* PROMPT *
Report all lines from the entries below in which "README" appears.

* DATA TO EXAMINE *

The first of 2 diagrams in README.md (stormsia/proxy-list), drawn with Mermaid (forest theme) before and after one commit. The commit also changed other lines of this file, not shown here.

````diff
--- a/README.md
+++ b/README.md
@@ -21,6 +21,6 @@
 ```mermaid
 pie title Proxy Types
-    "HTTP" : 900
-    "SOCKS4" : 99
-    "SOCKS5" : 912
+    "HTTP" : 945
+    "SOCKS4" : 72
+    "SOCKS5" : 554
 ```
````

* ANSWER SECTION *
The first of 2 diagrams in README.md (stormsia/proxy-list), drawn with Mermaid (forest theme) before and after one commit. The commit also changed other lines of this file, not shown here.
--- a/README.md
+++ b/README.md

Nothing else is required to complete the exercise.